For instance, the top four highest grossing apps are Beat Sports – $9.99, Galaxy on Fire – $5.99, Geometry Wars 3: Dimensions Evolved – $9.99, and Lumino City – $4.99. Indeed, if you comb through the entire list, there are only 5 apps in the top 50 that are priced at $0.99.

In stark contrast, all of the highest grossing apps on the iOS App Store are free with in-app purchases.

While it’s still too early to tell, this early anecdotal evidence suggests that consumers may very well be much more willing to pay good money for Apple TV apps than they would for apps on a mobile device.

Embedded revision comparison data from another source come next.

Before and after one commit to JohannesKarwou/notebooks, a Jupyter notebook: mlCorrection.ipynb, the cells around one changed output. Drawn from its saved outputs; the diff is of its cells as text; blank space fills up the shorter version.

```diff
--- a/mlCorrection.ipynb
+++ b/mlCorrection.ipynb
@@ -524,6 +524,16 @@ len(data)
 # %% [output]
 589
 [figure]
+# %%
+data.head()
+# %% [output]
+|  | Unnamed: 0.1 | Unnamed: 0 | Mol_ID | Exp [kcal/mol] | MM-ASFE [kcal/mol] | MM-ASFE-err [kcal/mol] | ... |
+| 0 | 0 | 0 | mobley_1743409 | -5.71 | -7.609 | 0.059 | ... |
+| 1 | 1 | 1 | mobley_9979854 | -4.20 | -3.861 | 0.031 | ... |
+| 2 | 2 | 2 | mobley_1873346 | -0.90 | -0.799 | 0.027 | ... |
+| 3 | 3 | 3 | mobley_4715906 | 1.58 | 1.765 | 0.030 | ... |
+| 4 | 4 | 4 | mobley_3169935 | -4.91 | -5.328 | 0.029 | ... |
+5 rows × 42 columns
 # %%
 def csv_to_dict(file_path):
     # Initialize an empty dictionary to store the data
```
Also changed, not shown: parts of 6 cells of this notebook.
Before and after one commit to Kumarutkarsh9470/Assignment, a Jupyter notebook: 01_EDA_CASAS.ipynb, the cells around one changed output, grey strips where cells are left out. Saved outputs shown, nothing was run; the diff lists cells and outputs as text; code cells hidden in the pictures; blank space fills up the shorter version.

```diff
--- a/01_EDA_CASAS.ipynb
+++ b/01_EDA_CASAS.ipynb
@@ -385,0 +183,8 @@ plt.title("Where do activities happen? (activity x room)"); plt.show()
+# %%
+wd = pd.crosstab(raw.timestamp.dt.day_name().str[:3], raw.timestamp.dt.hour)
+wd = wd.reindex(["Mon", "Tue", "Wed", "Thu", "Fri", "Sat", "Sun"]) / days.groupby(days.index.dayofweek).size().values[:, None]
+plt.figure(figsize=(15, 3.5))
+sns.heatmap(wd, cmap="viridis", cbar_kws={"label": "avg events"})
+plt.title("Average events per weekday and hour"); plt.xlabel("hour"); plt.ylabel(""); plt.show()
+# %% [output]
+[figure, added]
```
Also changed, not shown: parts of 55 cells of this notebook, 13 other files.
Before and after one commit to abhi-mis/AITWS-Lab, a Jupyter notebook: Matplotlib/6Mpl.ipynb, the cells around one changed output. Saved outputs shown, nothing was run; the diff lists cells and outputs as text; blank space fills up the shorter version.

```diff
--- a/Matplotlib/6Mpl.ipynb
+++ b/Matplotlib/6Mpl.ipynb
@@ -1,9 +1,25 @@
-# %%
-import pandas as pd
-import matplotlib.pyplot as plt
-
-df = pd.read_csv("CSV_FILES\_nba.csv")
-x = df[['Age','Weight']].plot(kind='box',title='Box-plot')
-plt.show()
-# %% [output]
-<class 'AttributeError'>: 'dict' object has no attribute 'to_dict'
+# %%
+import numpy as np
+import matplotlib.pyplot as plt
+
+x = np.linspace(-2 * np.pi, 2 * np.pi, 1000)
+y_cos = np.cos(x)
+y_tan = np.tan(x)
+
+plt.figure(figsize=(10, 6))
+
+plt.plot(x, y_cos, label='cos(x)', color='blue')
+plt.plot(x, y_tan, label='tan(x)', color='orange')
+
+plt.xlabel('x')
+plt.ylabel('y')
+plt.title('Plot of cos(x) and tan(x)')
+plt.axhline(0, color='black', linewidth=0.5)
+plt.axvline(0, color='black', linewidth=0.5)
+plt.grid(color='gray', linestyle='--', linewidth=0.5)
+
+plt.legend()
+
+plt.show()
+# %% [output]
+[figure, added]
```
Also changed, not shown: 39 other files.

It will certainly be interesting to see how this plays out. Remember, iOS didn’t become a successful gaming platform because of AAA gaming titles. On the contrary, it became a popular platform because it appealed to scores of users who, while not being interested in console gaming, didn’t think twice about paying $0.99 for casual games like Doodle Jump and Angry Birds.

Yoni Heisler has been writing about Apple and the tech industry at large for over 15 years. A life long Mac user and Apple expert, his writing has appeared in Edible Apple, Network World, MacLife, Macworld UK, and TUAW. When not analyzing the latest happenings with Apple, Yoni enjoys catching Improv shows in Chicago, playing soccer, and cultivating new TV show addictions.